Businesses face the challenge of identifying the optimum point where the costs of providing the service equal the costs of waiting. People in queues behave in ways that create direct and indirect costs for businesses. Sometimes customers will baulk and simply refuse to join the queue. Or they join the queue but renege, leaving because wait times are too long.
This behaviour leads to measurable costs. These costs are both direct, like abandoned carts, and indirect, like perceptions of poor service quality, increased dissatisfaction and low levels of customer loyalty.There's lots of interesting points made in Mortimer and Grimmer's article (and for more on queueing, see my 2014 blog post on the topic). However, I want to highlight this diagram:
The diagram illustrates the optimal level of service. The y-axis shows costs to the store, and the x-axis shows the service level (where a higher service level is associated with shorter queues). The store is trying to minimise their total costs, but there are two marginal costs that they are trying to balance. The first cost is the marginal cost of providing service. This is upward sloping as we move from left to right, because each additional 'unit' of service level costs the store more than the last. To see why, consider your local supermarket. If it only had one checkout, adding another checkout would be fairly low-cost - the store would give up a little shelf space (which would entail an opportunity cost of some lost sales of items that would have been displayed there), and have to pay another worker to man the second checkout. A third checkout would entail more cost, as would a fourth, and so on.

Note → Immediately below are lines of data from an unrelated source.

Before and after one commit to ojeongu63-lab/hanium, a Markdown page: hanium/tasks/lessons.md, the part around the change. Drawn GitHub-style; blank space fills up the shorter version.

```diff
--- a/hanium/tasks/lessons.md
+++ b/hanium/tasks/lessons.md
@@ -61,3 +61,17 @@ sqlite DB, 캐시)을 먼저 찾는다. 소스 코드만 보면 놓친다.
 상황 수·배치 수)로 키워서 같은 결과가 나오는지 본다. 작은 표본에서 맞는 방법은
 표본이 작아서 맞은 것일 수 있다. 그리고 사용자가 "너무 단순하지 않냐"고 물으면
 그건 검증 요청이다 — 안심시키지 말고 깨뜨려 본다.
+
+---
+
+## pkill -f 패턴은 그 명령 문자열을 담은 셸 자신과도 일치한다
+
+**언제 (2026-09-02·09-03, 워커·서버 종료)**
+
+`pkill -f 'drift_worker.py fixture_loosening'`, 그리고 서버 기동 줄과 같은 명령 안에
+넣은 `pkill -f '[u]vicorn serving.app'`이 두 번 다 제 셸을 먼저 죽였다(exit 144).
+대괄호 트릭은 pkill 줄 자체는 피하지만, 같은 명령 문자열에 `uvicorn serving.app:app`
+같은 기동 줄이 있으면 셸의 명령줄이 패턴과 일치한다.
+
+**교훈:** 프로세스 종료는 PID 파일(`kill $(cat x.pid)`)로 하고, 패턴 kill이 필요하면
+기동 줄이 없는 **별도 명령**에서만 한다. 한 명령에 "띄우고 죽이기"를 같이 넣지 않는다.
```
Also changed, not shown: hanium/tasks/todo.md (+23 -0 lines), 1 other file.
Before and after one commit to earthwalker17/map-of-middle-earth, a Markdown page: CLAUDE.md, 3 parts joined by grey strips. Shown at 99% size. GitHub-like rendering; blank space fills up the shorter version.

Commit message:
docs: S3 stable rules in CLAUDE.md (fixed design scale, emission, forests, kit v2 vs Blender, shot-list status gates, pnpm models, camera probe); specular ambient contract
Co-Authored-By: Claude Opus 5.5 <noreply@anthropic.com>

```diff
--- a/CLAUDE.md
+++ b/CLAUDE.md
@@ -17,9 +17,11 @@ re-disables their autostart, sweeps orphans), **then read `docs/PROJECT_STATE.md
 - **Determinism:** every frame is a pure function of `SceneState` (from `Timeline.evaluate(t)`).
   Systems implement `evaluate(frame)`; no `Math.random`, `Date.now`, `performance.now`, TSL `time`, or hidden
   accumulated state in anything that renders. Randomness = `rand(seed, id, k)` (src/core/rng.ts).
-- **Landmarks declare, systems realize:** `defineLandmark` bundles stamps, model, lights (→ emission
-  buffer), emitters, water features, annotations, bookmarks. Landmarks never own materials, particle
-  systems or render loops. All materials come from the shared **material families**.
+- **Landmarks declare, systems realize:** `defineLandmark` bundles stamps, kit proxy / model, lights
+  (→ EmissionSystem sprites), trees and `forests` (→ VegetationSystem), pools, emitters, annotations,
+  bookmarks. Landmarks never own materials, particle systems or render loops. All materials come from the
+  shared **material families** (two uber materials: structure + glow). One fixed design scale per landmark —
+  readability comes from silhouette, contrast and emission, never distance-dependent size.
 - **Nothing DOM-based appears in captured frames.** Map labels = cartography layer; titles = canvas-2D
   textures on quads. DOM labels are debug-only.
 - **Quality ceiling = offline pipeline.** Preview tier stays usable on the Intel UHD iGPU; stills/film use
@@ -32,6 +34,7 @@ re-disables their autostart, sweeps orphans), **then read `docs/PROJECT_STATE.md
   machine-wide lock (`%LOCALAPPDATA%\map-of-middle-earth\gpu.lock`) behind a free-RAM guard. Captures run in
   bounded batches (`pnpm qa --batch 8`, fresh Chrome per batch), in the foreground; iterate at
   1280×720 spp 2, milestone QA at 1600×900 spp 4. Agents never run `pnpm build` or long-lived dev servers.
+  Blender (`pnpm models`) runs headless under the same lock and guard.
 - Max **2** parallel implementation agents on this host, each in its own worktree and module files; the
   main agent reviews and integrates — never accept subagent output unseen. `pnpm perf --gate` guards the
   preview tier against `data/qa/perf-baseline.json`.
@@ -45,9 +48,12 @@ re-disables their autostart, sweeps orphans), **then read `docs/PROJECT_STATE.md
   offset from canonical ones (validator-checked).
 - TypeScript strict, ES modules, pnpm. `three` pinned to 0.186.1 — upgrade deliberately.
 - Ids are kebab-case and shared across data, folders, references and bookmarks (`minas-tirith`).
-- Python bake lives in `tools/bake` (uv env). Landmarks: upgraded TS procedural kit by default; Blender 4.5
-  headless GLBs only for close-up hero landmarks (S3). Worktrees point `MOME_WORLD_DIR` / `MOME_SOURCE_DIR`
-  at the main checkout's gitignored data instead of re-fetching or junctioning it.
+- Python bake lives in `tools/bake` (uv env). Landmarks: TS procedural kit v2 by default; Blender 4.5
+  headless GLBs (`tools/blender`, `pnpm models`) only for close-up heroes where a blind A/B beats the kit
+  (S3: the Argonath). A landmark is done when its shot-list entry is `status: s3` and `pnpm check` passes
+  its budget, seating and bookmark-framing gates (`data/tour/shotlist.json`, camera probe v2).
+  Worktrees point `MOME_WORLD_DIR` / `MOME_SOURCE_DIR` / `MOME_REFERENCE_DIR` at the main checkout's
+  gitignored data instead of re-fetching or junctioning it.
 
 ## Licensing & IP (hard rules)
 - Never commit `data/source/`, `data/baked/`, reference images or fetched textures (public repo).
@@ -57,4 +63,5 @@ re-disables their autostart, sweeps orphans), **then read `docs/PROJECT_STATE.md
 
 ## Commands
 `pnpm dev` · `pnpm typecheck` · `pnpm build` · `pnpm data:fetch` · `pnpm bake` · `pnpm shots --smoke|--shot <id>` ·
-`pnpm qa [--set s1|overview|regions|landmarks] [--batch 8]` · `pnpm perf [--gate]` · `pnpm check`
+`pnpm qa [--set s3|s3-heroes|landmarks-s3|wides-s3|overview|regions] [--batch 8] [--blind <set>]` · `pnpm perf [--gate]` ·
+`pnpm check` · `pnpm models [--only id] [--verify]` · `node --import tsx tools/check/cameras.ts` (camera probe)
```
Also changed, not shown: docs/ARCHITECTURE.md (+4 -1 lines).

So it is easy to see why the total cost of providing service increases, but why does the marginal cost (the cost of providing one additional checkout) increase? It's because each additional checkout is not as productive as the previous one. If you only have one or two checkouts in your supermarket, the workers on those checkouts are going to be going flat out all day. But if you add a seventeenth checkout, that checkout might stand idle during quiet periods (or days, or weeks), and that added cost is going to be spread over fewer customers, so the cost per customer for that checkout (the marginal cost of that checkout) is higher than the first ones. So, that's why the marginal cost of providing service is upward sloping. It is low when providing a low level of service, but increases as you provide higher levels of service.
The second cost is the marginal cost of waiting time. This cost increases when you provide lower levels of service, because the lower service levels, the more frustrated your customers will be. Perhaps they decide to leave the store without completing their purchase, or perhaps they complete their purchase but don't return in future. Either way, that is a cost for the store (an opportunity cost of foregone sales), and the cost is greater the lower the service level. An alternative way of thinking about this is that it is the marginal benefit of providing better service.
The optimal level of service is the level of service where the marginal benefit exactly meets the marginal cost (or, in this case, where the marginal cost of providing service is equal to the marginal cost of waiting time). That's the optimal service level, because if you moved in either direction, the cost to the store would be greater.
To see why, consider a point just to the left of the optimum on the diagram above. The store is offering a slightly lower level of service than optimal. It saves on the cost of providing a checkout, but that cost saving is less than the extra waiting cost it incurs (this is easy to see on the diagram - notice that the marginal waiting cost is above the marginal cost of providing service). That makes the store worse off.
Now consider a point just to the right of the optimum on the diagram above. The store is offering a slightly higher level of service than optimal. It encourages more customers to stay and purchase, saving on waiting cost, but that is less than the amount it saves on the cost of providing better service (again, this is easy to see on the diagram - notice that the marginal cost of providing service is above the marginal waiting cost). That also makes the store worse off.
The optimal service level is probably not to ensure that no customer ever queues. It is to keep the queues just long enough that it balances the marginal cost of providing better service against the marginal cost of lost custom.